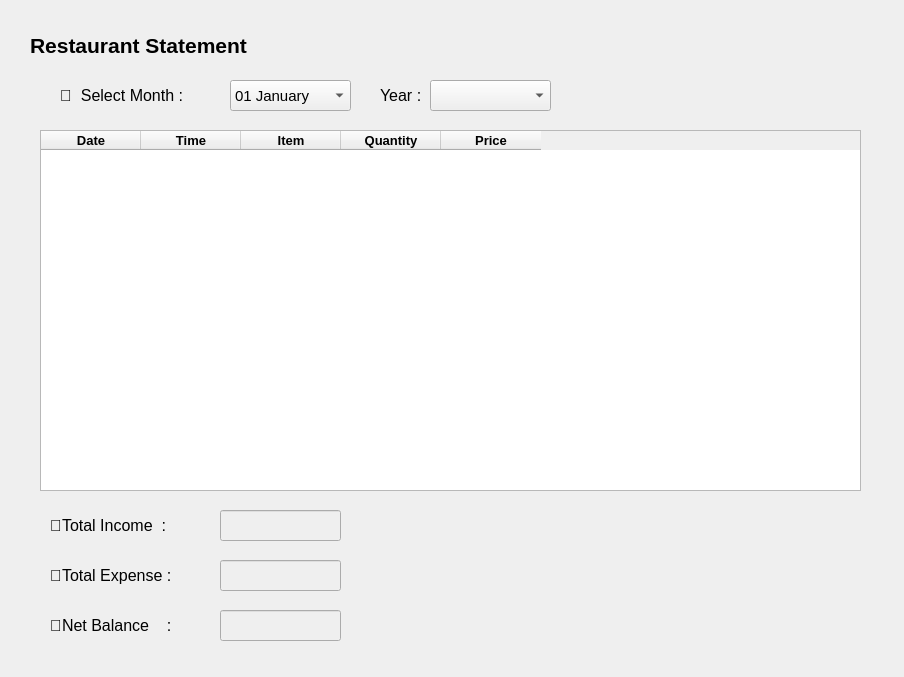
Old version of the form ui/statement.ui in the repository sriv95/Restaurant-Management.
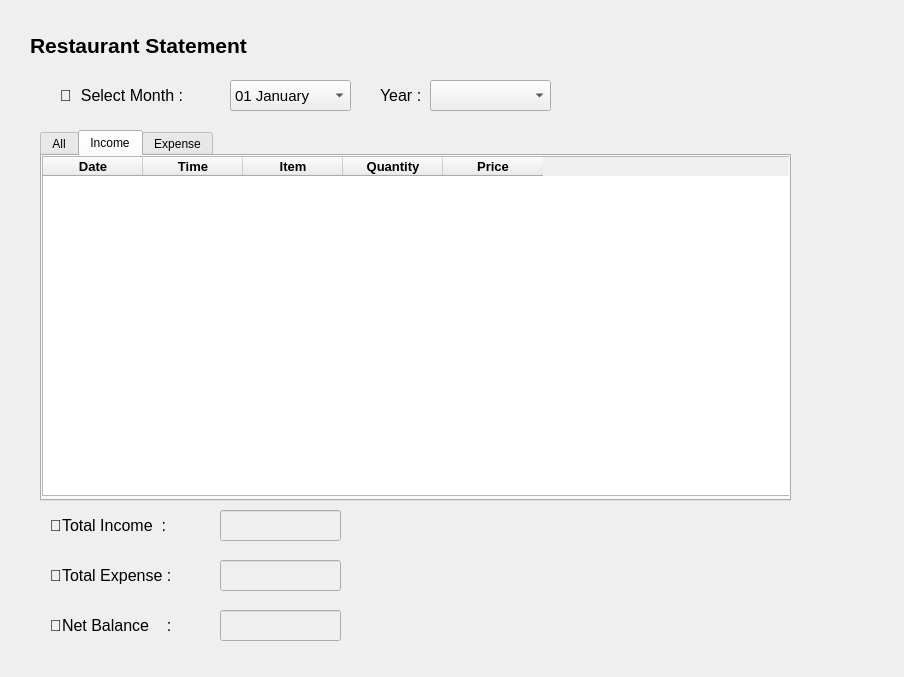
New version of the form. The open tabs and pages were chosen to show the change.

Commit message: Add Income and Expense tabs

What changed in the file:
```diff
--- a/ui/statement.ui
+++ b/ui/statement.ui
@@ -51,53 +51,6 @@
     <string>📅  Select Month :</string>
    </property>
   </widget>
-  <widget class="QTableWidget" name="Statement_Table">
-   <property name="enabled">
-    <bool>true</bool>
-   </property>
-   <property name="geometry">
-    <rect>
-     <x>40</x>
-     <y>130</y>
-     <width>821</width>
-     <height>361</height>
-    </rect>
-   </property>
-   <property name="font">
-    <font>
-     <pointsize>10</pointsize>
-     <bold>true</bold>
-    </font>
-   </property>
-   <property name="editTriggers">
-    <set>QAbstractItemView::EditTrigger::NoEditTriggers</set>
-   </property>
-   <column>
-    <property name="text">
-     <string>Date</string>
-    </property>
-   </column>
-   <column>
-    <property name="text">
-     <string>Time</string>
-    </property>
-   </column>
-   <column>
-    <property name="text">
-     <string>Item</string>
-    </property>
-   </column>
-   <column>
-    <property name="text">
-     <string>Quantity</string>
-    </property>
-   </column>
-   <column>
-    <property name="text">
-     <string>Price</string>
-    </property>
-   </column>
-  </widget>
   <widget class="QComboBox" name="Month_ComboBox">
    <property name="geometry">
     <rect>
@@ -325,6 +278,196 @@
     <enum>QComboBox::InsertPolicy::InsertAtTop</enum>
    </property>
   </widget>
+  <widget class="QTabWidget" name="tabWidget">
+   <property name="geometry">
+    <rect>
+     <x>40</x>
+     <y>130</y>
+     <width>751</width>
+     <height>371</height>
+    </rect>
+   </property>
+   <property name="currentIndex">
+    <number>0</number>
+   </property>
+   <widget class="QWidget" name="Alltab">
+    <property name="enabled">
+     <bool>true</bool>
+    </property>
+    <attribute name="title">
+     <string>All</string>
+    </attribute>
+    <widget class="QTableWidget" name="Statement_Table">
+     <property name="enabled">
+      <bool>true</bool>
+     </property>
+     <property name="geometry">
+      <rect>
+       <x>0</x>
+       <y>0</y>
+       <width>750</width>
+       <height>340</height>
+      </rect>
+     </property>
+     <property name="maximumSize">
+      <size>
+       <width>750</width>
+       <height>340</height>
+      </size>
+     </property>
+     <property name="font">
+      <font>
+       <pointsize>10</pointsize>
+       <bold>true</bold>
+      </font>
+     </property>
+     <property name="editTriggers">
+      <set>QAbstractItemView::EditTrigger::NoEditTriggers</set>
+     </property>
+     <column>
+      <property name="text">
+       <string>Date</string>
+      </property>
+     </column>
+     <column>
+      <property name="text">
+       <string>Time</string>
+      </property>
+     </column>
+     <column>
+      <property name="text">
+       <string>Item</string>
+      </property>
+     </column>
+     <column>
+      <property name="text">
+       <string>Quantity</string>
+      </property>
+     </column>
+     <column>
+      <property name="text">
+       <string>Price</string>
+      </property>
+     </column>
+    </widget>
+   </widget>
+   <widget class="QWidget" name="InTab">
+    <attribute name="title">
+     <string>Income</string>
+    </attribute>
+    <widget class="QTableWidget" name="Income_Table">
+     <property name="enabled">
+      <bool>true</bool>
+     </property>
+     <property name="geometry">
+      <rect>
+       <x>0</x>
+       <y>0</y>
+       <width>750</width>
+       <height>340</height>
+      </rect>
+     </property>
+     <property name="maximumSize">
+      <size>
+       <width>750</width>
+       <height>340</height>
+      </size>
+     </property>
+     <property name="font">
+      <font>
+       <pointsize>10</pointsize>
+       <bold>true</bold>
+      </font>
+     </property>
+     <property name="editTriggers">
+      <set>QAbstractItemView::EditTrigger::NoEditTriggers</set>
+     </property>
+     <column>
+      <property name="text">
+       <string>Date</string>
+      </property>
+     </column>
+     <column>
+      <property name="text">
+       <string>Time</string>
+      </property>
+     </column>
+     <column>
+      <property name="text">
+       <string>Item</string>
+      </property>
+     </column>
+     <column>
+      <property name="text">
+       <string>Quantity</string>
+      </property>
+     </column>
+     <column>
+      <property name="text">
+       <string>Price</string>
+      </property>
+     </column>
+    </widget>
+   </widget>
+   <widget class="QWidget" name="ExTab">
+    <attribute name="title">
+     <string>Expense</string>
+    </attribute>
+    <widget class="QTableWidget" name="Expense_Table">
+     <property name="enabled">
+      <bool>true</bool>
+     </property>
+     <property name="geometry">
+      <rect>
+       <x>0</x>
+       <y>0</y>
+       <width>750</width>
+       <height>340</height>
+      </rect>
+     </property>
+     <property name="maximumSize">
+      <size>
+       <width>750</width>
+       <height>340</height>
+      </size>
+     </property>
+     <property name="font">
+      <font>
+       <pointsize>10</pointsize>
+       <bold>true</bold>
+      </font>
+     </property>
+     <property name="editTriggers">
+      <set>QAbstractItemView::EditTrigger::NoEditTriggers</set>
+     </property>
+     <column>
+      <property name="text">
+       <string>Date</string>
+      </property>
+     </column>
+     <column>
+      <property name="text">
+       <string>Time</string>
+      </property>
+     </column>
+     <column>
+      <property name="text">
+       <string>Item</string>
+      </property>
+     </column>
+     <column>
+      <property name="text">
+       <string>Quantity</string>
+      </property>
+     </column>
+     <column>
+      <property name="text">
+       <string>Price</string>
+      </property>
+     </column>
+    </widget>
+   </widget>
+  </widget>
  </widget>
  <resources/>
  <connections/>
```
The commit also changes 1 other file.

--

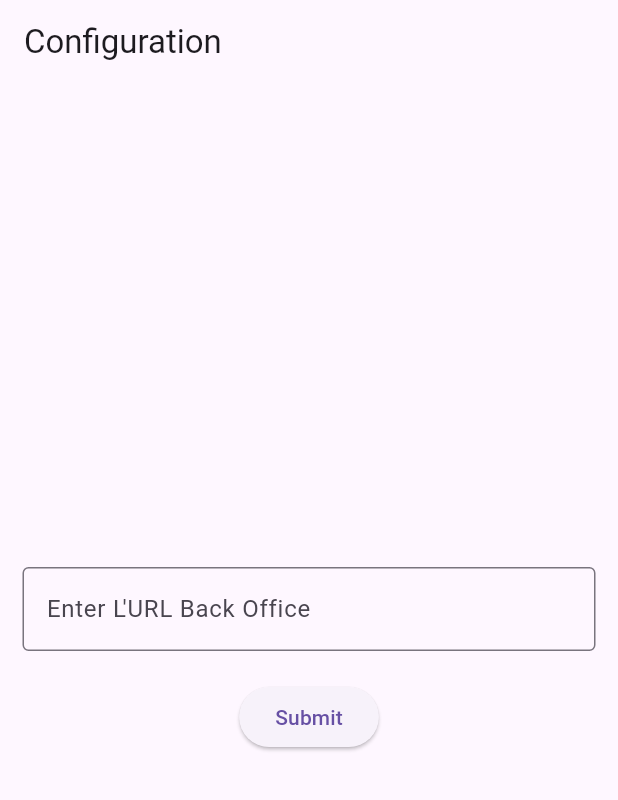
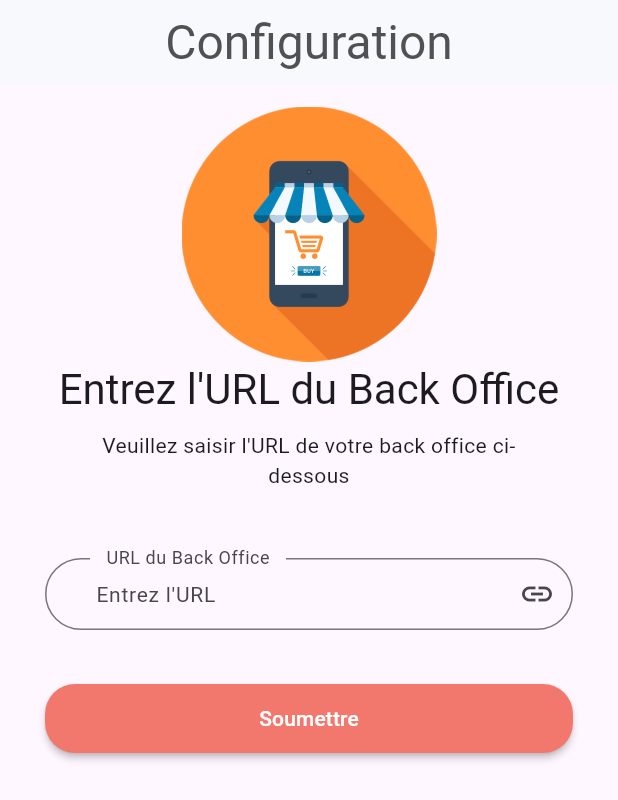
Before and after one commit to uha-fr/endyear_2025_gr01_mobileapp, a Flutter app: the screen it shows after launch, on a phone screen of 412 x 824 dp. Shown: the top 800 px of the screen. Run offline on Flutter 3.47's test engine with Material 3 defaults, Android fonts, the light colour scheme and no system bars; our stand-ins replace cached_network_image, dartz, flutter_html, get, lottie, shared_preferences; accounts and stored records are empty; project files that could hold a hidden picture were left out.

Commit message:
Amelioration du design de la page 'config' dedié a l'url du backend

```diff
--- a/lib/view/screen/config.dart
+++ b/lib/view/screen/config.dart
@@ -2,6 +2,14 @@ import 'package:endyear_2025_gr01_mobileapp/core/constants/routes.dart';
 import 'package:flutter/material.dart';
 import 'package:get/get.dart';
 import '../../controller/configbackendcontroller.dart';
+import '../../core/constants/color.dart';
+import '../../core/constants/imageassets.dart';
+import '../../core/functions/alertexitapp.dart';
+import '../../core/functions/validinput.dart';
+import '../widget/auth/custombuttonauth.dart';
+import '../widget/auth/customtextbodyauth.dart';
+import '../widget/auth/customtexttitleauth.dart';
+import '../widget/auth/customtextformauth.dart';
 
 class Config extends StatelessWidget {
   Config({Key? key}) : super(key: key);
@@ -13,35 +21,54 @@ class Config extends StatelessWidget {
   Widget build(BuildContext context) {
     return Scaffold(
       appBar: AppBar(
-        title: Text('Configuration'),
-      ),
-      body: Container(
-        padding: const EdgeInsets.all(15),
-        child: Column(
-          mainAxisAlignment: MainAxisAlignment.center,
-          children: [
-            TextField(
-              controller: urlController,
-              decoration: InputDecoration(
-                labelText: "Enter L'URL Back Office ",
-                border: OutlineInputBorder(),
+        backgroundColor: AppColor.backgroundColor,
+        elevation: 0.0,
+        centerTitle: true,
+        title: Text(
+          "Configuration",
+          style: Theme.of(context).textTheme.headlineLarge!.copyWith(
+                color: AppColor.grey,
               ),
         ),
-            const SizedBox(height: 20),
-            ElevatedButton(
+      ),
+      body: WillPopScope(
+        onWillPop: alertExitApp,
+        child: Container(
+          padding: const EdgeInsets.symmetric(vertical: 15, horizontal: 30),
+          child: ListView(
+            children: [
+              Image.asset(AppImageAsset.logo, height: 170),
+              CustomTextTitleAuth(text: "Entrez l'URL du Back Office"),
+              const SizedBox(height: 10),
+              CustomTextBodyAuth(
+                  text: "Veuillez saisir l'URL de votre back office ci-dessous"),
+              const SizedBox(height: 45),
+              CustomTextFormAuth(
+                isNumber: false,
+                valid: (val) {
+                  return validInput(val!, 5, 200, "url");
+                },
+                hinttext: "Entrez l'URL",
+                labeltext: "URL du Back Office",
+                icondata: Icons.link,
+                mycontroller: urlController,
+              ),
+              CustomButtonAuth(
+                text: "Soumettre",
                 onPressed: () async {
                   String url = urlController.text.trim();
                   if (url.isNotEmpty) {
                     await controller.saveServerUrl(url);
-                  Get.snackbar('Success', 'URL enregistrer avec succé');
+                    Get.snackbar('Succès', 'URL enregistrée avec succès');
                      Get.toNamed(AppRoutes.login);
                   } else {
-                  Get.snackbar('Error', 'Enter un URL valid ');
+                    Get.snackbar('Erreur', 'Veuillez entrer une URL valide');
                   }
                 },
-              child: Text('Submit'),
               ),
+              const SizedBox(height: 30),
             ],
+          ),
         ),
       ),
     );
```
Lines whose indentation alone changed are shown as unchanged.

**Work to complete**: Each line above where the word "QTableWidget" occurs should be returned in full.

**Problem solution**:
-  <widget class="QTableWidget" name="Statement_Table">
+    <widget class="QTableWidget" name="Statement_Table">
+    <widget class="QTableWidget" name="Income_Table">
+    <widget class="QTableWidget" name="Expense_Table">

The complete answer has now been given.